However, out of the two systems, we would lean towards a capitalist system as being less repressive in practice than socialism, even though we acknowledge there is huge potential for harm with this system and we would concede that some degree of government control and welfare is imperative to provide a degree of balance and equality within society.
Crucially, because of the problems with both systems, we believe it is highly unlikely that Jesus would have expressed solidarity with either the capitalist or socialist ideology. Furthermore, we are convinced Jesus would have kept a distance from any political party or movement. This is not just due to the flaws in both systems that recent history can demonstrate, but there are two other key reasons which are crucial to this discussion:
- Jesus did not proactively engage with the secular political authorities of His day and He did not seek to overthrow or transform the Roman political system that operated at the time. Although he did engage with the religious authorities of the day (from whom He reserved His most severe criticism), this was not the case with the secular politicians. When Jesus did teach and encourage moral principles, He engaged with individuals and people-groups throughout society. He did not seek the establishment of a Christian political system or to force the implementation of certain moral principles – the transformation was supposed to come from within each person, rather than forced through coercion from the outside. In fact, Jesus said ‘my kingdom is not of this world…my kingdom is from another place.’ (John 18:36 NIV, emphasis added) This leads to the second point…
- When we observe Christians insisting Jesus would have followed a particular party or that Christians should establish/support a particular political movement, we believe this displays a misunderstanding of God’s Kingdom. It is Jesus Himself who will establish His Kingdom, not us! Furthermore, there is no Scriptural support for imposing the Christian faith on others through coercion (via the legal or political means) which appears to be the motivation behind some Christian political activism. God’s Kingdom exists in part through the body of believers throughout the world, but its true manifestation is yet to come, and Jesus Christ will instigate this!
Although we have a duty to display the highest possible virtues and seek the welfare of those around us, we should be very cautious in politicising Jesus. We do not believe Jesus would have pursued political activism – He could have chosen this path, but he deliberately avoided this course of action during His life.
It’s certainly unwise to promote Jesus as an example of either a socialist or capitalist. Jesus was neither – He was (and is) beyond any political identity. Jesus came to restore the broken relationship between us and our Creator God by paying a price we could not pay ourselves. Our mission is to point others to repentance so that they can experience rebirth in Christ. Whilst we seek this, we wait eagerly for Jesus to return and establish the perfect theocracy as King of Kings and Lord of Lords which the Christian has the glorious privilege of being part of.
Then will appear the sign of the Son of Man in heaven.
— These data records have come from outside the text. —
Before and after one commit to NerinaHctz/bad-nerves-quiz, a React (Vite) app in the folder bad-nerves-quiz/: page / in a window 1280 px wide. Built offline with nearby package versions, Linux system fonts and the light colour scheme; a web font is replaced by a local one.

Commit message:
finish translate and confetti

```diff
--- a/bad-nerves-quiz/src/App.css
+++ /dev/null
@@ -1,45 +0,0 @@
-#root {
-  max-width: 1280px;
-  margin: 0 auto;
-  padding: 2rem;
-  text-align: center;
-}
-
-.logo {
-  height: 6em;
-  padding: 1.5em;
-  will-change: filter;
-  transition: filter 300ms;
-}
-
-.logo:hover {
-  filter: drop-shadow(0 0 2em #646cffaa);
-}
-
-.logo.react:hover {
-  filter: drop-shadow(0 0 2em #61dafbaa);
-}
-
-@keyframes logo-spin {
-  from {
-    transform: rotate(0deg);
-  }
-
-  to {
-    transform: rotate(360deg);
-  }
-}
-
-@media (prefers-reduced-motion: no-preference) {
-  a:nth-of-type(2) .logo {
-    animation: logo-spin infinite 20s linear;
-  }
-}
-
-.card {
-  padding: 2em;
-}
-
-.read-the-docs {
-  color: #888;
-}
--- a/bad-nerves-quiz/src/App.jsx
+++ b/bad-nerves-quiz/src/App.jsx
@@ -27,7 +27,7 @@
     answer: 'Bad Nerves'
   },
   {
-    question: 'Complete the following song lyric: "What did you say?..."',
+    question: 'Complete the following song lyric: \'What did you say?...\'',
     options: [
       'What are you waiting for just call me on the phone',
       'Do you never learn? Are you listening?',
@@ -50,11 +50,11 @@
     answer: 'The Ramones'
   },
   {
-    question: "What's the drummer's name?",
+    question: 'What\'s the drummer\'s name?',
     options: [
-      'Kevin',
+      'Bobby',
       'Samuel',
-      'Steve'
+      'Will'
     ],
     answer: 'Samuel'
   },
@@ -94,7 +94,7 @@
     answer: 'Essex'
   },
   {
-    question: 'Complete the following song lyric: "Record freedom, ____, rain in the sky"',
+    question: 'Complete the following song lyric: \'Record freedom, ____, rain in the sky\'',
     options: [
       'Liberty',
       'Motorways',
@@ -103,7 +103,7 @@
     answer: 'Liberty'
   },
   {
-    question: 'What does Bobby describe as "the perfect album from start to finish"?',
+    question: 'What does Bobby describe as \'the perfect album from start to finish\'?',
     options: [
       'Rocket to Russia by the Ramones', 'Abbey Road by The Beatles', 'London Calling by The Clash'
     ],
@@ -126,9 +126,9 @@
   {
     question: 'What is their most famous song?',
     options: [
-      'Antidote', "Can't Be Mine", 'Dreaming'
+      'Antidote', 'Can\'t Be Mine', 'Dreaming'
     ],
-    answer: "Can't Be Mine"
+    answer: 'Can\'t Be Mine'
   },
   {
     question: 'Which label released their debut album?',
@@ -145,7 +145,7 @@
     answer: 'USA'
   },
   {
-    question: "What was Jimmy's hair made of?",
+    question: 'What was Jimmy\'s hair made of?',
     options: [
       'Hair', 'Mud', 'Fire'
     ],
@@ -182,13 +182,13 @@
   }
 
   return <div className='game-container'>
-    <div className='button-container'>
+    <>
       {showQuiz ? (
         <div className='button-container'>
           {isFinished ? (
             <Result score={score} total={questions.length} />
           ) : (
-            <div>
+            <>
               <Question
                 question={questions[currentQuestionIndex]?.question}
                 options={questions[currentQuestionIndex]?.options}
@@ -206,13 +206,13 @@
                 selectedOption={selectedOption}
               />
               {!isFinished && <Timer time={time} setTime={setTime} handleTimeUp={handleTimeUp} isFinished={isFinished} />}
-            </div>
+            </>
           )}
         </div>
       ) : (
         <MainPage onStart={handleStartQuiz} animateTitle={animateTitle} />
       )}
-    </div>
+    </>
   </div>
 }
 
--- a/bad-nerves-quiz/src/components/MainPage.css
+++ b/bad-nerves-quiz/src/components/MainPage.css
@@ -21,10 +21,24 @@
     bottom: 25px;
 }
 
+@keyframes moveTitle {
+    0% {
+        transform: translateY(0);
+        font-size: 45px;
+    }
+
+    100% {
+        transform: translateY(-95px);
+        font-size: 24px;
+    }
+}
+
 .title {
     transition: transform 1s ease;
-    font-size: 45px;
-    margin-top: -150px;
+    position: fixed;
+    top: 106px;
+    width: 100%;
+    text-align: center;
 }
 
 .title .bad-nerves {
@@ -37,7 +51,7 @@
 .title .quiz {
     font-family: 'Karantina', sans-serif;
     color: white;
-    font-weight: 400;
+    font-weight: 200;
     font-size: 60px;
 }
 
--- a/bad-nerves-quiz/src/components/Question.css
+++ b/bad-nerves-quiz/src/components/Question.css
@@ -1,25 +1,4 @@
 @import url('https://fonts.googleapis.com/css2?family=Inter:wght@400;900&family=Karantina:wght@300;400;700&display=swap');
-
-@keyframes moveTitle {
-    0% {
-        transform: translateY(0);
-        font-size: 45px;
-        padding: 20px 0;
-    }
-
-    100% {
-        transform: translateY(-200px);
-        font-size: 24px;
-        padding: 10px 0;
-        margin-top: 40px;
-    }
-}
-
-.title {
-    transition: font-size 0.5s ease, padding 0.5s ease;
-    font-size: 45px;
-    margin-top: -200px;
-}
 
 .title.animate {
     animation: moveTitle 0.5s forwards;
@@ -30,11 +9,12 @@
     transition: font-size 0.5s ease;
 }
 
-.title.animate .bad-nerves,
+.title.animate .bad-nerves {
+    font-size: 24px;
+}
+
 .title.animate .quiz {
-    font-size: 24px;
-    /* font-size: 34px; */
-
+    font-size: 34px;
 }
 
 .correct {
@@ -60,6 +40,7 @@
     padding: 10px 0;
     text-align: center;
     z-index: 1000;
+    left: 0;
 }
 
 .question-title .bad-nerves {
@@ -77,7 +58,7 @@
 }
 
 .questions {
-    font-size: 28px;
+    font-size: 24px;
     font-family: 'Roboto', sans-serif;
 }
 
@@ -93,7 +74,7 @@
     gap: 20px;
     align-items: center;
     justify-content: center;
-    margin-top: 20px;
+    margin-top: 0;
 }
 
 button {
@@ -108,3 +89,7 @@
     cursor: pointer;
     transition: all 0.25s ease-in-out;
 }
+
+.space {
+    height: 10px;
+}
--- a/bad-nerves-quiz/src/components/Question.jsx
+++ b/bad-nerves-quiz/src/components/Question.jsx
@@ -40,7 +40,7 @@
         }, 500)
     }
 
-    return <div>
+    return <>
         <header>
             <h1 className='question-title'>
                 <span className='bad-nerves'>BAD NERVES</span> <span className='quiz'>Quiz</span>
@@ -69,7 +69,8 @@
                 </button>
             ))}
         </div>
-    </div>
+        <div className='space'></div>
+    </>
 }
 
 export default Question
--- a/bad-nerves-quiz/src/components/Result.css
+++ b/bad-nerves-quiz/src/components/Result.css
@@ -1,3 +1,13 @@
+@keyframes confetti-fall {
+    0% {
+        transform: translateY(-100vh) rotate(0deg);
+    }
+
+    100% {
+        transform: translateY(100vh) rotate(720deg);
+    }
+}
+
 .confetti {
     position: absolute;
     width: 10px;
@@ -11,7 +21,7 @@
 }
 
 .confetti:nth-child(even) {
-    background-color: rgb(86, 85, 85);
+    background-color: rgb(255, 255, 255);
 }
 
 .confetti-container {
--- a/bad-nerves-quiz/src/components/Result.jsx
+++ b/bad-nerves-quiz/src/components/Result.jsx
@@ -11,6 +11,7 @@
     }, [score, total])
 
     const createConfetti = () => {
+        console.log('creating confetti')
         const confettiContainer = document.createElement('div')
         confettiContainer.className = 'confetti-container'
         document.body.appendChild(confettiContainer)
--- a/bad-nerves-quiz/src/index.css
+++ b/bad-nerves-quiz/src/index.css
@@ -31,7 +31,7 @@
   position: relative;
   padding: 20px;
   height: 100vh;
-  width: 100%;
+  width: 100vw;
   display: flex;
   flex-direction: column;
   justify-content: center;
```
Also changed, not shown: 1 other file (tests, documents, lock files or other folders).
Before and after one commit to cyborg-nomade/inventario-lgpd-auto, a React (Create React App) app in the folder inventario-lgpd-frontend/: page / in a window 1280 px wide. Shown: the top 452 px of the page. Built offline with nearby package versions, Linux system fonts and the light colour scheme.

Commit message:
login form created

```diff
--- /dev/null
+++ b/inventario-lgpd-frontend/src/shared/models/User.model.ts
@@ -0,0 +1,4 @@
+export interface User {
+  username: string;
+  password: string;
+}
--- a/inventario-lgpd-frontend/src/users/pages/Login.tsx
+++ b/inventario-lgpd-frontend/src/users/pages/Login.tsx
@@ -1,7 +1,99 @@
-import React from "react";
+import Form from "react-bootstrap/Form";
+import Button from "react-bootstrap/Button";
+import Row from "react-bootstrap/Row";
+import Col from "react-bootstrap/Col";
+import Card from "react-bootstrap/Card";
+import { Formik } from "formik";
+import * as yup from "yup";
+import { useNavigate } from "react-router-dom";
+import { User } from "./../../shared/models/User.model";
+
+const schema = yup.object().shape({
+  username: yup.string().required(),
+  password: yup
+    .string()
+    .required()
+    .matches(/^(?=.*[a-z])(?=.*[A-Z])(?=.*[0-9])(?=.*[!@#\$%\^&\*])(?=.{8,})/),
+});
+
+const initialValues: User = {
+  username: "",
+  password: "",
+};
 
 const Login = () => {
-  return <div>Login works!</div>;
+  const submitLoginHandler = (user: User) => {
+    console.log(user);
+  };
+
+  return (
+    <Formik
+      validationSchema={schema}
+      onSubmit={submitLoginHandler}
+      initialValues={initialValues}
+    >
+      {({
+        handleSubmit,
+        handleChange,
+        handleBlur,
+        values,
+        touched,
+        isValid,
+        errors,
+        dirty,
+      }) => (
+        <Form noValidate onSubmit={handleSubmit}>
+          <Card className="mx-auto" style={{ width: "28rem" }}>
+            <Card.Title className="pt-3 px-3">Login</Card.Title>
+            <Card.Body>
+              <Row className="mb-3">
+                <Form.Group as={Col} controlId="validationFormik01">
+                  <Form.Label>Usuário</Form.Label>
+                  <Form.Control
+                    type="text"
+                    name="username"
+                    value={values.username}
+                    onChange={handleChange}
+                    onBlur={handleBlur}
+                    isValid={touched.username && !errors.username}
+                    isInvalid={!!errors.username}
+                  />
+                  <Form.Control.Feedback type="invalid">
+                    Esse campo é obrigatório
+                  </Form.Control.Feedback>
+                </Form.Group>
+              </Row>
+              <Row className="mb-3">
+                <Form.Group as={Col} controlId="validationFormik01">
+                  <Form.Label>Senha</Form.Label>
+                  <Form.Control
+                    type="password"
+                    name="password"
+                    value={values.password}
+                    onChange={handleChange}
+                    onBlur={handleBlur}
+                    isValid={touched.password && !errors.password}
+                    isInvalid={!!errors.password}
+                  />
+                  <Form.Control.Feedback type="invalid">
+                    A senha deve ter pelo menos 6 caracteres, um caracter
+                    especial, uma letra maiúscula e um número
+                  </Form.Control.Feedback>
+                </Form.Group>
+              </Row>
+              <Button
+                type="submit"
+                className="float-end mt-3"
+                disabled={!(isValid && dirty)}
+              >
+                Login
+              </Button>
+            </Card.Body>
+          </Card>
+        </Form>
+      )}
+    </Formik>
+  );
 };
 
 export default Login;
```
And then all the peoples of the earth will mourn when they see the Son of Man coming on the clouds of heaven, with power and great glory. And he will send his angels with a loud trumpet call, and they will gather his elect from the four winds, from one end of the heavens to the other. (Matthew 24:30-31 NIV)